Schools closed across Scotland for a second day on Wednesday as tens of thousands of teachers completed a 48-hour strike.
Anne, a teacher in the EIS union from central Scotland, told Socialist Worker, “We’ve felt the warm glow of support this week. We know the strikes are inconvenient for parents and hit the children’s education. But parents were bringing us cakes and coffees on our picket line.
“And lots of people appreciate that this is about pay but it’s also about what happens in schools, retaining teachers and attracting new people into the profession. It’s about teachers and pupils being valued.
The EIS said it held “useful talks” with the government on Tuesday afternoon. But the Scottish government made no new offer. Further talks were set for Wednesday with union leaders, deputy first minister John Swinney and education secretary Shirley-Anne Somerville.
The EIS and Nasuwt unions have rejected the latest offer from the Scottish government and council employers of a 6 percent pay uplift for the current year and 5.5 percent in 2023-4.
They rightly point out that this is a big pay cut once inflation is taken into account.
If there isn’t a deal, the EIS says it will now go ahead with a 20-day period of rolling strikes nationwide from 13 March until 21 April, It will hit each local authority area for three days.
But the most effective action to win the unions’ claim for a 10 percent rise would be an all-out and indefinite strike.
Anne added, “The demonstration on Saturday week should be massive. It’s a chance for us all to be on the streets and show the authorities that we aren’t going away. It can also bring us together to sustain each other.”
EIS “Pay Attention” national march, Sat 11 March, Glasgow, assemble Kelvingrove Park 10.30am, march off at 11.30am and rally in Glasgow Green from 1pm. Transport https://www.eis.org.uk/pay-attention/marchrally
NEU teachers’ pickets ‘double the size’ on day two of regional strikes
Thousands of teachers in the NEU union struck across the Midlands and east of England on Wednesday in their fight for fair pay.
Hugh Stanners, a special needs school teacher in Lowestoft, Suffolk told Socialist Worker, “My school has more people on strike today than the last strike on 1 February, and our picket line is double the size.”

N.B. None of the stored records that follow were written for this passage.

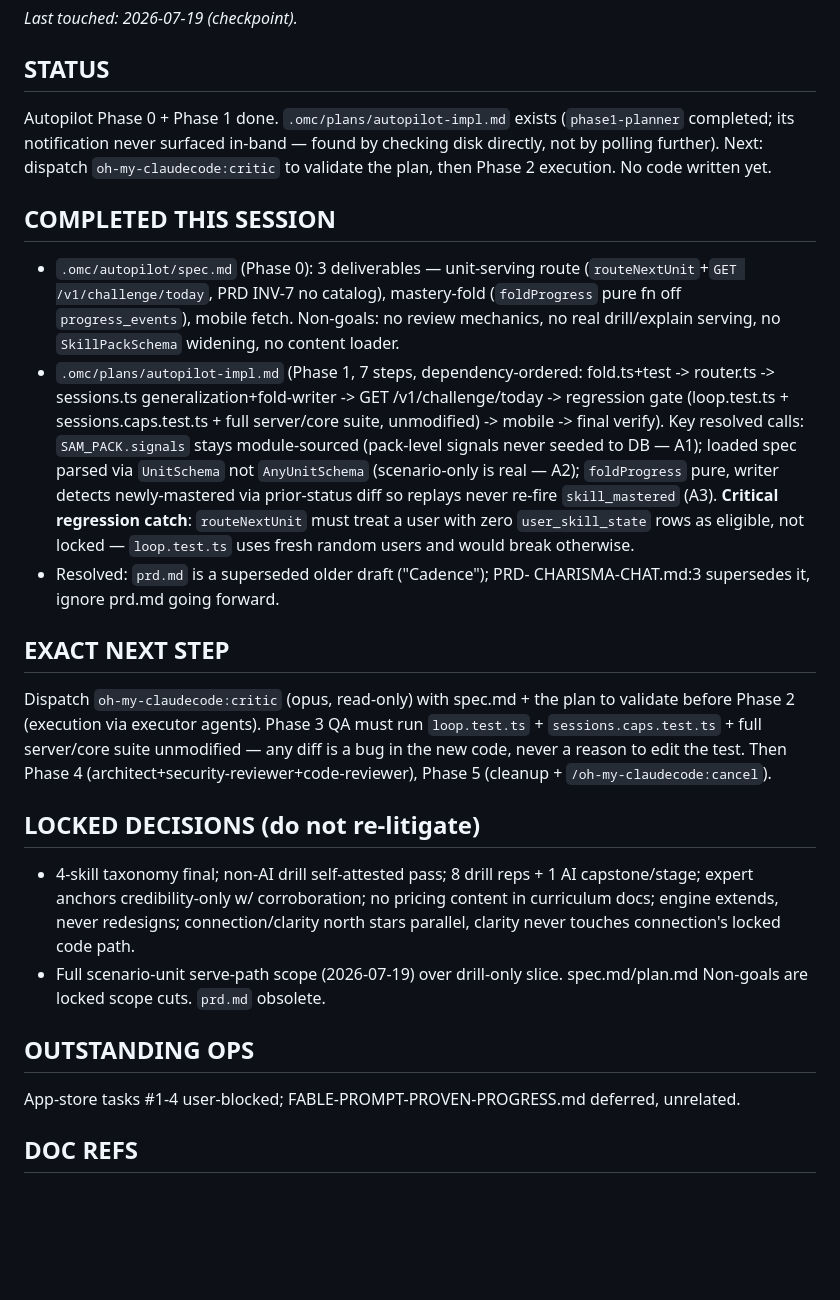
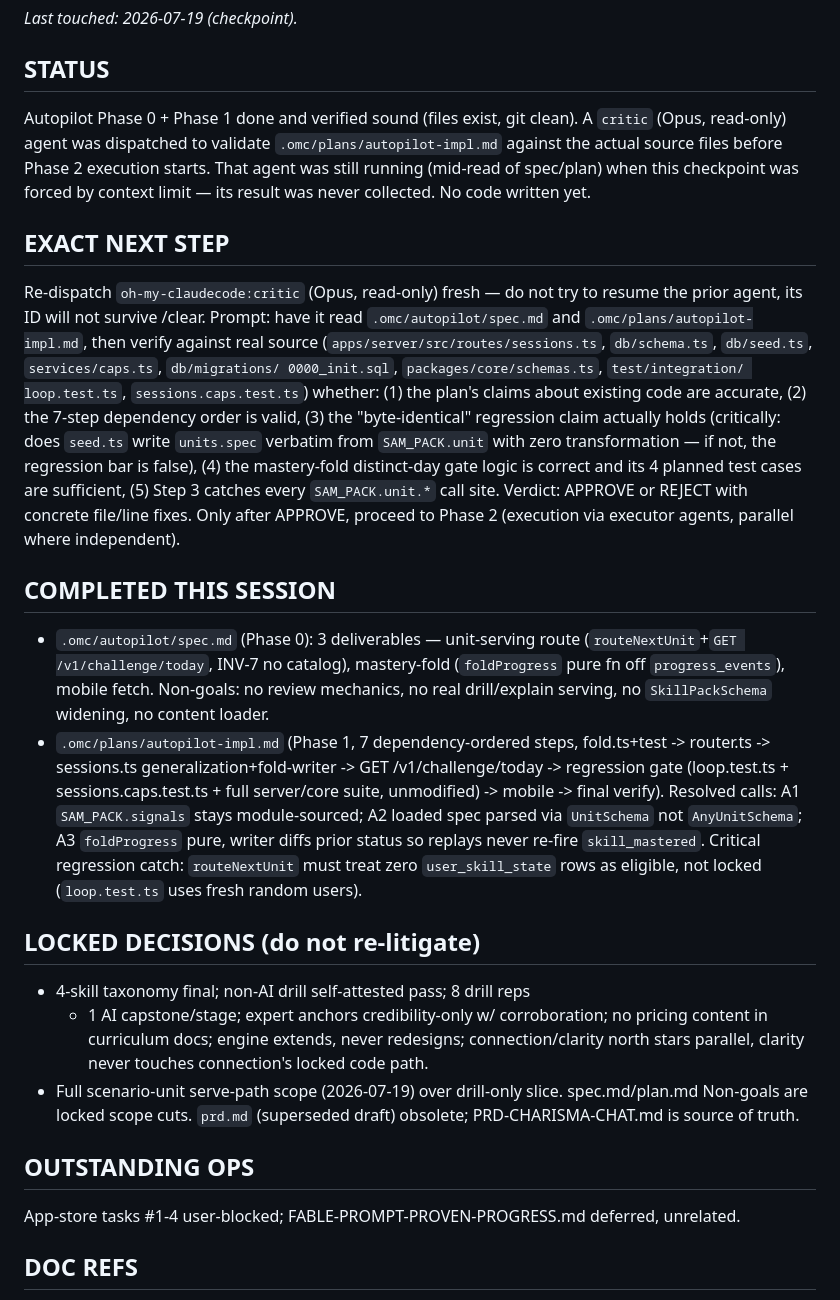
Before and after one commit to bhj37193/communication, a Markdown page: primer.md, the part around the change. Drawn GitHub-style; blank space fills up the shorter version.

Commit message:
checkpoint before clear

```diff
--- a/primer.md
+++ b/primer.md
@@ -2,52 +2,61 @@
 _Last touched: 2026-07-19 (checkpoint)._
 
 ## STATUS
-Autopilot Phase 0 + Phase 1 done. `.omc/plans/autopilot-impl.md` exists
-(`phase1-planner` completed; its notification never surfaced in-band —
-found by checking disk directly, not by polling further). Next: dispatch
-`oh-my-claudecode:critic` to validate the plan, then Phase 2 execution.
-No code written yet.
+Autopilot Phase 0 + Phase 1 done and verified sound (files exist, git
+clean). A `critic` (Opus, read-only) agent was dispatched to validate
+`.omc/plans/autopilot-impl.md` against the actual source files before
+Phase 2 execution starts. That agent was still running (mid-read of
+spec/plan) when this checkpoint was forced by context limit — its
+result was never collected. No code written yet.
+
+## EXACT NEXT STEP
+Re-dispatch `oh-my-claudecode:critic` (Opus, read-only) fresh — do not
+try to resume the prior agent, its ID will not survive /clear. Prompt:
+have it read `.omc/autopilot/spec.md` and `.omc/plans/autopilot-impl.md`,
+then verify against real source (`apps/server/src/routes/sessions.ts`,
+`db/schema.ts`, `db/seed.ts`, `services/caps.ts`, `db/migrations/
+0000_init.sql`, `packages/core/schemas.ts`, `test/integration/
+loop.test.ts`, `sessions.caps.test.ts`) whether: (1) the plan's claims
+about existing code are accurate, (2) the 7-step dependency order is
+valid, (3) the "byte-identical" regression claim actually holds
+(critically: does `seed.ts` write `units.spec` verbatim from
+`SAM_PACK.unit` with zero transformation — if not, the regression bar
+is false), (4) the mastery-fold distinct-day gate logic is correct and
+its 4 planned test cases are sufficient, (5) Step 3 catches every
+`SAM_PACK.unit.*` call site. Verdict: APPROVE or REJECT with concrete
+file/line fixes. Only after APPROVE, proceed to Phase 2 (execution via
+executor agents, parallel where independent).
 
 ## COMPLETED THIS SESSION
-- `.omc/autopilot/spec.md` (Phase 0): 3 deliverables — unit-serving route
-  (`routeNextUnit`+`GET /v1/challenge/today`, PRD INV-7 no catalog),
+- `.omc/autopilot/spec.md` (Phase 0): 3 deliverables — unit-serving
+  route (`routeNextUnit`+`GET /v1/challenge/today`, INV-7 no catalog),
   mastery-fold (`foldProgress` pure fn off `progress_events`), mobile
   fetch. Non-goals: no review mechanics, no real drill/explain serving,
   no `SkillPackSchema` widening, no content loader.
-- `.omc/plans/autopilot-impl.md` (Phase 1, 7 steps, dependency-ordered:
+- `.omc/plans/autopilot-impl.md` (Phase 1, 7 dependency-ordered steps,
   fold.ts+test -> router.ts -> sessions.ts generalization+fold-writer ->
   GET /v1/challenge/today -> regression gate (loop.test.ts +
   sessions.caps.test.ts + full server/core suite, unmodified) -> mobile
-  -> final verify). Key resolved calls: `SAM_PACK.signals` stays
-  module-sourced (pack-level signals never seeded to DB — A1); loaded
-  spec parsed via `UnitSchema` not `AnyUnitSchema` (scenario-only is
-  real — A2); `foldProgress` pure, writer detects newly-mastered via
-  prior-status diff so replays never re-fire `skill_mastered` (A3).
-  **Critical regression catch**: `routeNextUnit` must treat a user with
-  zero `user_skill_state` rows as eligible, not locked — `loop.test.ts`
-  uses fresh random users and would break otherwise.
-- Resolved: `prd.md` is a superseded older draft ("Cadence"); PRD-
-  CHARISMA-CHAT.md:3 supersedes it, ignore prd.md going forward.
-
-## EXACT NEXT STEP
-Dispatch `oh-my-claudecode:critic` (opus, read-only) with spec.md + the
-plan to validate before Phase 2 (execution via executor agents). Phase 3
-QA must run `loop.test.ts` + `sessions.caps.test.ts` + full server/core
-suite unmodified — any diff is a bug in the new code, never a reason to
-edit the test. Then Phase 4 (architect+security-reviewer+code-reviewer),
-Phase 5 (cleanup + `/oh-my-claudecode:cancel`).
+  -> final verify). Resolved calls: A1 `SAM_PACK.signals` stays
+  module-sourced; A2 loaded spec parsed via `UnitSchema` not
+  `AnyUnitSchema`; A3 `foldProgress` pure, writer diffs prior status so
+  replays never re-fire `skill_mastered`. Critical regression catch:
+  `routeNextUnit` must treat zero `user_skill_state` rows as eligible,
+  not locked (`loop.test.ts` uses fresh random users).
 
 ## LOCKED DECISIONS (do not re-litigate)
-- 4-skill taxonomy final; non-AI drill self-attested pass; 8 drill reps +
-  1 AI capstone/stage; expert anchors credibility-only w/ corroboration;
-  no pricing content in curriculum docs; engine extends, never redesigns;
-  connection/clarity north stars parallel, clarity never touches
-  connection's locked code path.
-- Full scenario-unit serve-path scope (2026-07-19) over drill-only slice.
-  spec.md/plan.md Non-goals are locked scope cuts. `prd.md` obsolete.
+- 4-skill taxonomy final; non-AI drill self-attested pass; 8 drill reps
+  + 1 AI capstone/stage; expert anchors credibility-only w/
+  corroboration; no pricing content in curriculum docs; engine extends,
+  never redesigns; connection/clarity north stars parallel, clarity
+  never touches connection's locked code path.
+- Full scenario-unit serve-path scope (2026-07-19) over drill-only
+  slice. spec.md/plan.md Non-goals are locked scope cuts. `prd.md`
+  (superseded draft) obsolete; PRD-CHARISMA-CHAT.md is source of truth.
 
 ## OUTSTANDING OPS
-App-store tasks #1-4 user-blocked; FABLE-PROMPT-PROVEN-PROGRESS.md deferred, unrelated.
+App-store tasks #1-4 user-blocked; FABLE-PROMPT-PROVEN-PROGRESS.md
+deferred, unrelated.
 
 ## DOC REFS
 PRD-CHARISMA-CHAT.md (§3.2, §3.7/INV-7, §4, §4.7, §5) | .omc/autopilot/
```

Teachers across England and Wales are furious that their most recent, below-inflation pay rise was funded by already stretched school budgets. Hugh adds that his school’s “budget is completely inadequate”.
“The students are almost neglected and are under-supported as a result, but this is a spur to action for people to strike,” he said. “I have heard of schools being so stretched that pupils are being taught in cupboards.
“In my school, we’ve had to close our hydrotherapy services as a result of budget cuts.”
In real terms pay has fallen 20 percent since 2010. That combined with long hours and 52 percent of staff saying their high workload is “unmanageable” most of the time is driving people away from the sector.
But these factors are increasing the will among staff to fight back. In Nottingham over 700 joined a strike rally in the city centre, and there were 500 in Cambridge and 100 in Norwich.
And hundreds marched through Birmingham chanting, “No ifs, no buts, no education cuts.” A resonating message came from one speaker who said, “If we don’t get more funding, we will strike again.”
Paula is an educator in Cambridge, she told Socialist Worker, “The rally was very good and full of anger.
“We heard teachers speak about special schools, the arts and retention—we really got to see the crisis of low funding of education. The overall mood is not to give up and to build for strikes on budget day.”
Wednesday’s regional strike follows a strike by teachers in the north of England on Tuesday and was set to be followed by one in London, Wales and southern districts on Thursday.
Hugh added that teachers are always discussing what to do next. “We are all looking to build a big effort on 15 March—Tory budget day—to join the London strike rally, we are really looking forward to it,” he said.
“Teachers are aware that they are in a direct confrontation with the government and the Tories are the enemy.”
Paula said that her district meeting saw a discussion on what to do next that resulted in an “amendment passed that called for escalation”. “We agreed that there needs to be more consecutive days of strikes going forward,” she said.
Over half a million workers set to walk out on 15 March
More workers have backed strikes on 15 March, budget day. Around 1,000 NUJ union members working for BBC Local have overwhelmingly voted in favour of strikes over the corporation’s plans to cut local radio and have called a 24-hour strike starting at 11am on 15 March. It will hit coverage of the Spring budget.
In a ballot 83 percent of NUJ members backed strikes on a 69 percent turnout.
Over 275,000 teachers in the NEU in England and Wales
Over 125,000 civil service workers in the PCS and Prospect unions
Over 40,000 junior doctors in the BMA and HCSA
Around 70,000 university workers in the UCU union
Around 12,000 London Underground workers in the Aslef and RMT unions
Plus workers at Amazon, Coventry in the GMB union, and others.